Hey you cats, listen up. I saw a show at Circa '21 that's hoppin' and swingin' - like being inside a jukebox. Smokey Joe's Café is where all the cool Daddy-O's and neighborhood gals are dancing to music from the days of the zoot suit up to 1960s love songs. If you're expecting a plot line, a bit of spoken dialogue, you kids won't get it. This musical revue is purely fun. It involves no setup or explanation, and simply celebrates music from days gone by.
Smokey Joe's Café features nine performers and about 40 songs. Without a plot, the production relies heavily on the engaging quality of each song combined with choreography, so plenty of technical aspects are essential to making Smokey Joe's a nonstop, lively show.
Quick transitions from number to number help move the show along, and also give it the appropriate quality of listening to a record or radio. A colorful set designed to look like the inside of a jukebox is a nice visual effect and provides the actors with lots of space and levels to move across.
Unique choreography choices, combined with vocal quality and lighting, help set a specific mood for each song.
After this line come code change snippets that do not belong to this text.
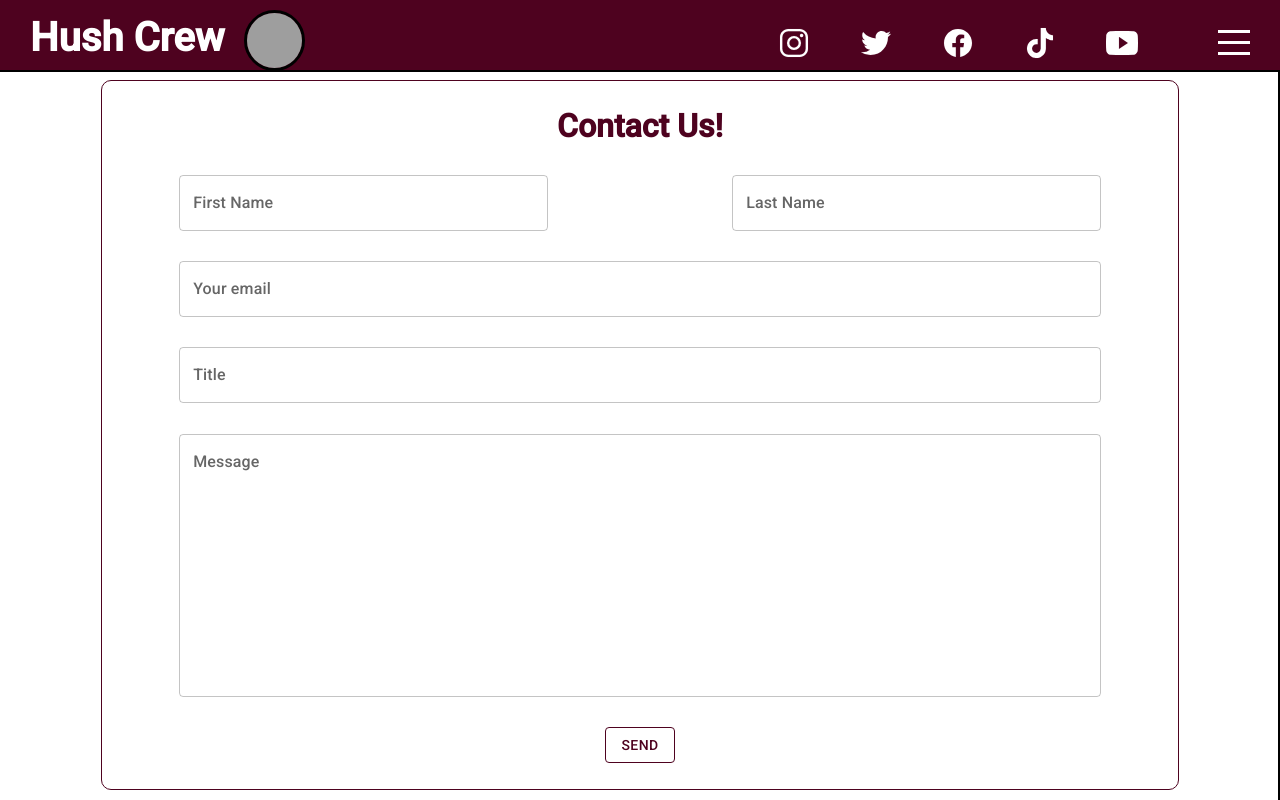
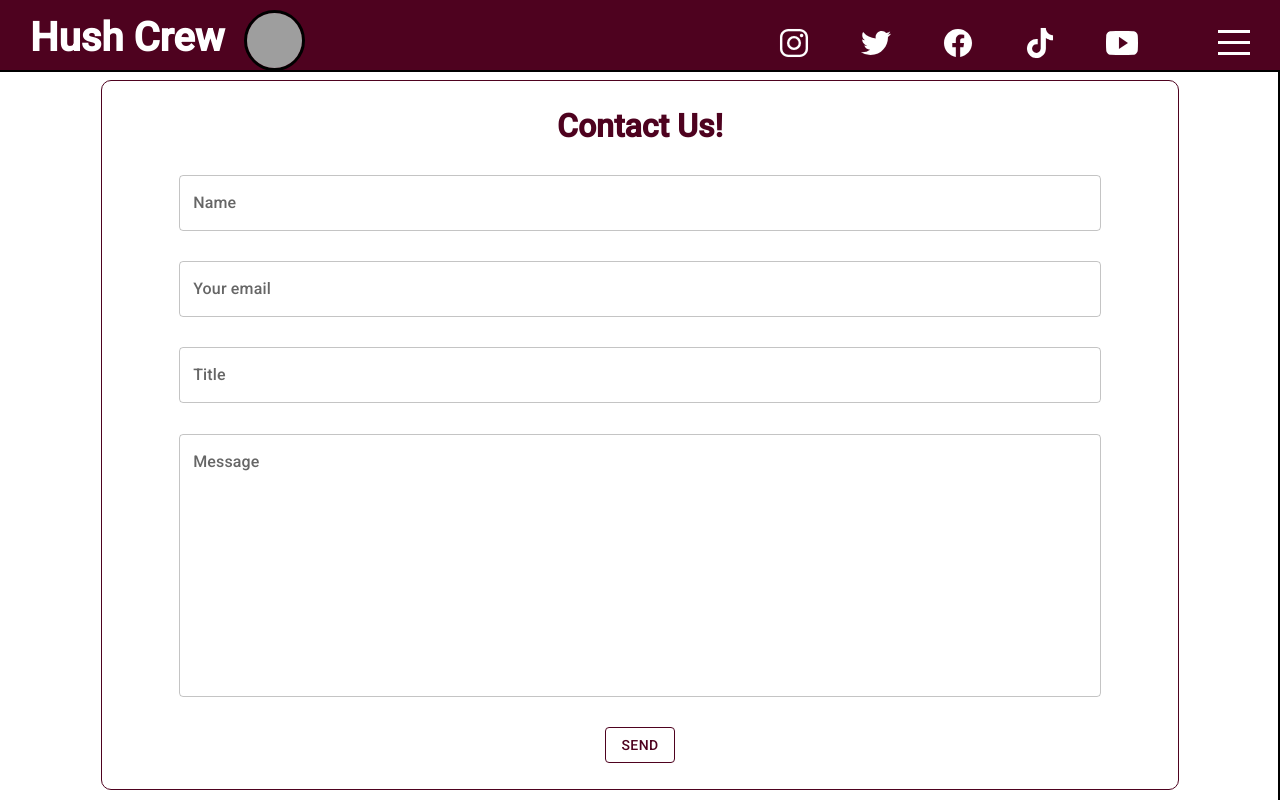
Before and after one commit to kyowankim/HushCrewProject, a React (Create React App) app: page /contact in a window 1280 px wide. Built offline with nearby package versions, Linux system fonts and the light colour scheme; grey boxes are pictures that could not be loaded.

Commit message:
Fixed contact page and changed feature images/video width

```diff
--- a/src/components/Mainpage/Features/features.scss
+++ b/src/components/Mainpage/Features/features.scss
@@ -213,7 +213,7 @@
                             // height: 63vw;
                             // width: 65vw;
                             height: 30vh;
-                            width: 30vh;
+                            width: 32vh;
                         }
 
                         .left{
@@ -221,7 +221,7 @@
 
                             .video-container{
                                 height: 30vh;
-                                width: 30vh;
+                                width: 32vh;
                              }
                         }
 
--- a/src/components/RouterLinks/Contact/Contact.jsx
+++ b/src/components/RouterLinks/Contact/Contact.jsx
@@ -16,12 +16,8 @@ export default function Contact() {
                         <div className="outline">
                             <div className="wrapper">
                                 <h1>Contact Us!</h1>
-                                <div className="fullname">
-                                    <TextField
-                                    id="outlined-basic" label="First Name" variant="outlined" className="text-basic"/>
-                                    <TextField
-                                    id="outlined-basic" label="Last Name" variant="outlined" className="text-basic" />
-                                </div>
+                                <TextField
+                                id="outlined-basic" label="Name" variant="outlined" className="text name"/>
                                 <TextField
                                 id="outlined-basic" label="Your email" variant="outlined" className="text email"  />
                                 <TextField
--- a/src/components/RouterLinks/Contact/contact.scss
+++ b/src/components/RouterLinks/Contact/contact.scss
@@ -21,15 +21,16 @@
             .left{
                 display: flex;
                 flex: 0.5;
+                height: 100%;
                 width: 100%;
                 justify-content: center;
                 align-items: center;
 
                 // border: solid blue;
                 img{
-                    // object-fit: cover;
+                    object-fit: cover;
                     width: 100%;
-                    height: 70%;
+                    height: 100%;
                 }
             }
 
@@ -64,19 +65,6 @@
                         h1{
                             color: $maincolor;
                         }
-
-                        .fullname{
-                            display: flex;
-                            flex-direction: row;
-                            justify-content: space-between;
-                            width: 90%;
-
-
-                            .text-basic{
-                                width: 40%;
-                            }
-                        }
-
 
                         .text{
                             width: 90%;
```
Upbeat songs such as "Charlie Brown," "Dance with Me," and "Yakety Yak" involve the whole company and are washed with bright neutral lighting, focusing our attention on the ensemble. Slower pieces with individual performers such as "Some Cats Know" and "Pearl's a Singer" use spotlights, low-blue lighting, and minimal movement to give a jazzy nightclub feel.
Whether they're singing about love, fame, or money, the ensemble pours all it has into each song. And regardless of lighting, set design, and even choreography, the reason to see Smokey Joe's Café is for the incredible vocal talent of this diverse group of performers. Each musician contributes his or her own unique talent to the show, like instruments composing an orchestra. Crowd favorite Fredena J. Williams has an amazing vocal range that she proudly displays during "Fools Fall in Love" and "Saved." Victor Rodriguez also plays to the crowd with his hip-jiving in "Searchin'," while Zillah Glory Langsjoen shimmies and Joseph Torello provides the bass backup.
My absolute favorite moments came when saucy Eva D. sang "Don Juan" and "Some Cats Know." Her smooth movements and low, seductive voice put me right in the middle of a New Orleans nightclub.
Though I'd never heard some of the songs on the playlist, most of the top-10 hits had me humming along. (I left the actual singing to the talented performers.) Audiences will love recognizable pieces such as "Stand by Me," "Jailhouse Rock," "Love Potion Number 9," "Hound Dog," and "On Broadway." This lively musical revue will have you happily digging through those old rock-and-roll records at home.
Smokey Joe's Café continues through March 20 at Circa '21 in downtown Rock Island. For tickets or more information, visit (http://www.circa21.com) or call (309)786-7733.